Palliative care can be another very helpful option for a child with complex special health-care needs—at any time in their life.
Some people think that putting a child on hospice care means that you are giving up on their life. But the parents we’ve talked to say that hospice was an incredible support and blessing for them at a time when they really needed it.
As one parent said about hospice: “It’s a way to end a life with dignity and respect.”
Another said, “My advice would be to tell parents to get on hospice as soon as possible. I can’t promote it enough.”
Hospice is a way that your child can die peacefully. It gives parents time to say goodbye to their child on their terms without the sirens, police or EMS. A hospice worker is there to handle making phone calls and other next steps. Without hospice, families can face additional stresses. These are discussed more in the Legal Rules section below.
To find a hospice program in your area, you can ask at the hospital or look on the Texas and New Mexico Hospice Organization website.
Another thing to think about is if you want to put any “advance directives” in place. Those documents explain what you or your child want to have happen in an end-of-life situation.
There are two different types of DNR orders. You can create one to use while your child is in the hospital. It’s important to create a new, different type of DNR for when your child is at home. That is called an Out-of-Hospital DNR order. You can also order a special bracelet or necklace that shows your child has an Out-of-Hospital DNR called an OOH DNR ID device. Emergency responders like EMS can only follow Out-of-Hospital DNRs. If you only have a hospital DNR, they usually have to call your child’s doctor before they can stop trying to save your child’s life.
The Texas Department of State Health Services’ Out-of-Hospital Do-Not-Resuscitate program page has everything you need to know about these DNRs, a form you can use to create one and how to order an OOH DNR ID device.
Texas Health and Human Services has a page on advance directives, including living wills.
It’s important to know that you can change a living will or tear up a DNR at any time if you change your mind or your child starts doing better.
If your child has a medical emergency at home and it leads to their death, there are things you should know about the legal rules that emergency responders like EMS and police need to follow.

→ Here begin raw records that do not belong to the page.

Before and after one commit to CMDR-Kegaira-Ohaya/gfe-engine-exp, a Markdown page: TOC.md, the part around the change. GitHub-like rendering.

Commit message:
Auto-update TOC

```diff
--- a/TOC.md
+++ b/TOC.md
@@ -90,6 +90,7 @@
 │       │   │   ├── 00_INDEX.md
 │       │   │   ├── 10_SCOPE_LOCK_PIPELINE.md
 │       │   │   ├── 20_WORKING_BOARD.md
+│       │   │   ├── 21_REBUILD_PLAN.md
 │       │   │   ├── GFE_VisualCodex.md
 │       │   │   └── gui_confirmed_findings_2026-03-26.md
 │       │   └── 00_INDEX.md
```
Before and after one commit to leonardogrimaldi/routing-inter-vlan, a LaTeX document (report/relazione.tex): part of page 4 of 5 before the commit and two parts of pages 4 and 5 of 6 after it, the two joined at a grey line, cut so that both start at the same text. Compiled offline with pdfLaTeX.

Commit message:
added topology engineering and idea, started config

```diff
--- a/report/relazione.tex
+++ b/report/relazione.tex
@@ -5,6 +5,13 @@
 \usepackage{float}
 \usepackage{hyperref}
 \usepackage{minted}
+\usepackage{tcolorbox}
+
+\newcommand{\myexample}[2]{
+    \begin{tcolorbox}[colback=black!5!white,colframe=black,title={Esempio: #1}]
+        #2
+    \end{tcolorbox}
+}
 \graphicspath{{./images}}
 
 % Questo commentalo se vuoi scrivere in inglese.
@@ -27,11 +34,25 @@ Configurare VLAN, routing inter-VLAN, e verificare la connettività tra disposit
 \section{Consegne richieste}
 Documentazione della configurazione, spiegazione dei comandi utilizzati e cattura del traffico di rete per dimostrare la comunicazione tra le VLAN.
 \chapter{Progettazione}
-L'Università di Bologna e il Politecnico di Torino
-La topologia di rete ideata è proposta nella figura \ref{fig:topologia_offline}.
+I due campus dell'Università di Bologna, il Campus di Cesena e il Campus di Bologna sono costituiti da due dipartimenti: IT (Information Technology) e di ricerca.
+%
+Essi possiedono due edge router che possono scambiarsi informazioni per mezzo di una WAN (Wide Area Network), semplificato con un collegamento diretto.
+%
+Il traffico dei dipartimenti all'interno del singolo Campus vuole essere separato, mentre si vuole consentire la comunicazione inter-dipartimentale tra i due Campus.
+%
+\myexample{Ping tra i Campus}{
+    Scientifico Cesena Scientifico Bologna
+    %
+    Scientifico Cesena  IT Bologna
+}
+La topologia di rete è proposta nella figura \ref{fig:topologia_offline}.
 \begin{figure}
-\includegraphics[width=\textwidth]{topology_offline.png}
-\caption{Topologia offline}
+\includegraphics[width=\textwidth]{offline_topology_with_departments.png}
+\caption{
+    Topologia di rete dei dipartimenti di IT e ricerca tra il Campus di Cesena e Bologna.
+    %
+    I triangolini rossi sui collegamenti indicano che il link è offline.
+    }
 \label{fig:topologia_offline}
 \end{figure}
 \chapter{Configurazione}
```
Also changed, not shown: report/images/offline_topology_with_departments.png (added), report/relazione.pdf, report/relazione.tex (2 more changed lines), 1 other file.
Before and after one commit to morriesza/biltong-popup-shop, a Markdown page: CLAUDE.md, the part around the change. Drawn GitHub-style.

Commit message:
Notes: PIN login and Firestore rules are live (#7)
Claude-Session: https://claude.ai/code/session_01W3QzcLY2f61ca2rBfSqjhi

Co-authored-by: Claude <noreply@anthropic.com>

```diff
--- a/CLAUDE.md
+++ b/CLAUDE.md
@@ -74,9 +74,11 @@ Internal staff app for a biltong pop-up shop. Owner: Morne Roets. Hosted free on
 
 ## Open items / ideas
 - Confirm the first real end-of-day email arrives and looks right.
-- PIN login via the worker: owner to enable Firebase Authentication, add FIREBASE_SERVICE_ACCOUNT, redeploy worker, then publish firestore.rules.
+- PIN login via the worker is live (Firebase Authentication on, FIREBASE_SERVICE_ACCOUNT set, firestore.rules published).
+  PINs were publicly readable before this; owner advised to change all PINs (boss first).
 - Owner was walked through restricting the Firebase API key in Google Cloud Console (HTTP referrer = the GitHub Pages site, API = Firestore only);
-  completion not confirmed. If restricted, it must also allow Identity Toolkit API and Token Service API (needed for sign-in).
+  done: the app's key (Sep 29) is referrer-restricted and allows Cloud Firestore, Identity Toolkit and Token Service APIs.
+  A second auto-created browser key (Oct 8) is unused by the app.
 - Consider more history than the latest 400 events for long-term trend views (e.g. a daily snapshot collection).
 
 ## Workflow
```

First of all, when you call 9-1-1, it’s important to try to talk as calmly and clearly as possible about what’s happening and what you need. EMS medics must try to save the life of any person having a medical emergency unless they are given paperwork like an Out-of-Hospital DNR order or see an OOH DNR ID device. So, if you have this type of DNR, the sooner you can say it and show proof, the better. They want to respect your plans and wishes for your child.
Here are some things EMS and parents have told us:
When any person dies outside of the hospital and does not have hospice, the police need to look into the situation like it might be a crime scene. This is something they have to do. The police will probably ask you questions, may ask to talk to your child’s main doctor and may want an autopsy (a medical exam after death) for your child. Once the police are done, they will send your child to the medical examiner’s office or to your requested funeral home.
With all of these people around asking questions, it can be confusing, stressful and hard to watch. Here are some things you can do:
Keep taking care of yourself and getting support as you and your family need it. This is important when you have a child who might die. And it’s important in the moments, days, weeks, months and years after your child’s death. You might find that sometimes you want to be around other people. And other times, you need space or time alone. Feelings may come up by surprise; something might trigger set off old emotions.
Know that you did your best to love, support and take care of your child. You made their life as full as you could, even if it was short. After spending so much time focused on your child’s care, it can be hard to let go of all of that. But you can learn to live in a new way and eventually move forward.